There are many ways you can make this argument. One is the classical question of the different forms of extermination policies applied to Jews and Slavs.  If one ignores the ideology one easily falls into questions of comparison rather than questions of origins.  The difference between how Germany treats the Slavs and how it treats the Jews is ideological – it goes back to the difference between colonizing the Slavs and a world without the Jews. You can have massively murderous policies towards both groups of people, but at the end of the day there is a difference, and the difference is ideological. Slavs were to be colonized and Jews were to be removed from the planet because Slavs were seen as an inferior race whereas Jews were seen as a non-race that prevented the racial struggle from getting underway.

Or, in a case of my own central argument, I am saying that the Holocaust happened because of a certain kind of politically generated anarchy, in the course of which German power was used to get rid of traditional political institutions, and that created an environment that made mass killing in these stateless zones possible. It is easier for me to see that when I read Mein Kampf and realize that Hitler is not a German nationalist, that he is not a state-builder. Instead, he is someone who is trying to restore the world to its natural condition of being which is precisely a competition among races. Competition among races is not a political-institutional idea, it’s some other kind of idea. And so then it’s easier to see the German campaign in the East with its destruction of institutions as a normal part of the destructive process. If you ignore the ideas and start from the premise that it’s all about institutions and what institutions do, you cannot understand the destruction of other institutions as part of the argument.

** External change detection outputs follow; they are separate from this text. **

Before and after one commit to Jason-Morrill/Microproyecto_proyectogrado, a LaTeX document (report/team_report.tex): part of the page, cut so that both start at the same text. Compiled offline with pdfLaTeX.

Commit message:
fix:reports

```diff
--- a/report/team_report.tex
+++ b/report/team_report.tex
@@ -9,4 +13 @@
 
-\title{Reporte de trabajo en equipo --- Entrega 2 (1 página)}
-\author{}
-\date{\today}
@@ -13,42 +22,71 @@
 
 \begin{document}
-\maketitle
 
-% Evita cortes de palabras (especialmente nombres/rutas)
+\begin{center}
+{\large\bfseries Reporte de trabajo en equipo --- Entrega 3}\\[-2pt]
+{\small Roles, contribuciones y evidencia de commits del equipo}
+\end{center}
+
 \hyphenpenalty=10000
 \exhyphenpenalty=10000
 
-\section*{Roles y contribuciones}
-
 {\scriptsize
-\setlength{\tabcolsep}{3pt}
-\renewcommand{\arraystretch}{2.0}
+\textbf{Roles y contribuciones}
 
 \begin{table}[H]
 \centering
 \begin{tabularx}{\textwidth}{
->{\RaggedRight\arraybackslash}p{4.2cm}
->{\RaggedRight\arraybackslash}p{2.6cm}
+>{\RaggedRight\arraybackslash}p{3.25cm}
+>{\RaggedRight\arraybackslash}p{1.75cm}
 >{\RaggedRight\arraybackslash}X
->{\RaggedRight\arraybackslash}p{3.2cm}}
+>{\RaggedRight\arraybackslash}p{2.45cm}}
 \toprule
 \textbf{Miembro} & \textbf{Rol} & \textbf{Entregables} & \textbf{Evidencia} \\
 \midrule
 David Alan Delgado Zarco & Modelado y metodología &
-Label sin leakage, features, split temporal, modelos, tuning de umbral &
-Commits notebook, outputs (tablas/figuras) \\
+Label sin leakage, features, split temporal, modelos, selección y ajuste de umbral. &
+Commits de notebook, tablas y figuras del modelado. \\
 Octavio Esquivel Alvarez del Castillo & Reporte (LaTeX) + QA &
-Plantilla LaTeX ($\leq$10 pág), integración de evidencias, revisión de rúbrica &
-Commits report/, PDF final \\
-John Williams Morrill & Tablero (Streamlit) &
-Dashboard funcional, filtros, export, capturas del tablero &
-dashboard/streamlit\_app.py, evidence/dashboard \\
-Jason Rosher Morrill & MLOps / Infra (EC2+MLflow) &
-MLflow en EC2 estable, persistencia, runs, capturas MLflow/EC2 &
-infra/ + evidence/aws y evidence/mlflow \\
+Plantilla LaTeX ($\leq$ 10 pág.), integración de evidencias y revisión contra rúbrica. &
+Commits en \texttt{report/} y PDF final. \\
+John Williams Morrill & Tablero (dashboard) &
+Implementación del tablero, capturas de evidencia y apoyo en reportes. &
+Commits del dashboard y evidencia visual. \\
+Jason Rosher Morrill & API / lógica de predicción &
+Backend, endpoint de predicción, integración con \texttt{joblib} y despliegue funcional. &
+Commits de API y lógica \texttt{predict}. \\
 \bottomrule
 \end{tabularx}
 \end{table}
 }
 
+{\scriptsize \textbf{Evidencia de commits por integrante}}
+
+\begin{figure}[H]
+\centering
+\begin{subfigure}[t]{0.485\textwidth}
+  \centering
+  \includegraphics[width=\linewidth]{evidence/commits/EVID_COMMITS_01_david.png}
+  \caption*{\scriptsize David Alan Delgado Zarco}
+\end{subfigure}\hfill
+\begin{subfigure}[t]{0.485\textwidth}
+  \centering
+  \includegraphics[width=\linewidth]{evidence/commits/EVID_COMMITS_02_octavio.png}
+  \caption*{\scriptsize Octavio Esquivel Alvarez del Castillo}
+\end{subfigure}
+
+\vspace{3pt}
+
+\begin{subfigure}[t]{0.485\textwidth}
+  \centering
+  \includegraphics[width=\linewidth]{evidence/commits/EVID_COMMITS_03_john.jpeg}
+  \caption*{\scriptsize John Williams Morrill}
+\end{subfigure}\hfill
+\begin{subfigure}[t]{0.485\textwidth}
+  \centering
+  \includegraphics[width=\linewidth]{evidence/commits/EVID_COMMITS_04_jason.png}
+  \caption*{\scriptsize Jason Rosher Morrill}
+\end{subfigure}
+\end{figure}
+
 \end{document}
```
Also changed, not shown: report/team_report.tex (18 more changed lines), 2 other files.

SC: What about Ivan Ilyin and his ideas? Despite the fact that Vladimir Putin has brought Ilyin’s ideas into high politics and justified his foreign policy quoting Ilyin’s writings, Western observers are yet to discover this author. You, on the other hand, have read a lot of him lately and have written about him. Why are you taking Ilyin’s writings so seriously?

TS: I’m trying to show respect. Not moral respect necessarily, but intellectual respect. .. read more:

Snyder's article on Ivan Ilyin: According to Ilyin, the purpose of politics is to overcome individuality, and establish a “living totality” of the nation. Writing in the 1920s and ’30s after his expulsion from the Soviet Union, when he became a leading emigré ideologue of the anti-Communist White Russians, Ilyin looked on Mussolini and Hitler as exemplary leaders who were saving Europe by dissolving democracy. His 1927 article “On Russian Fascism” was addressed to “My White brothers, the fascists.” Later, in the 1940s and ’50s, he provided the outlines for a constitution of a fascist Holy Russia governed by a “national dictator” who would be “inspired by the spirit of totality.”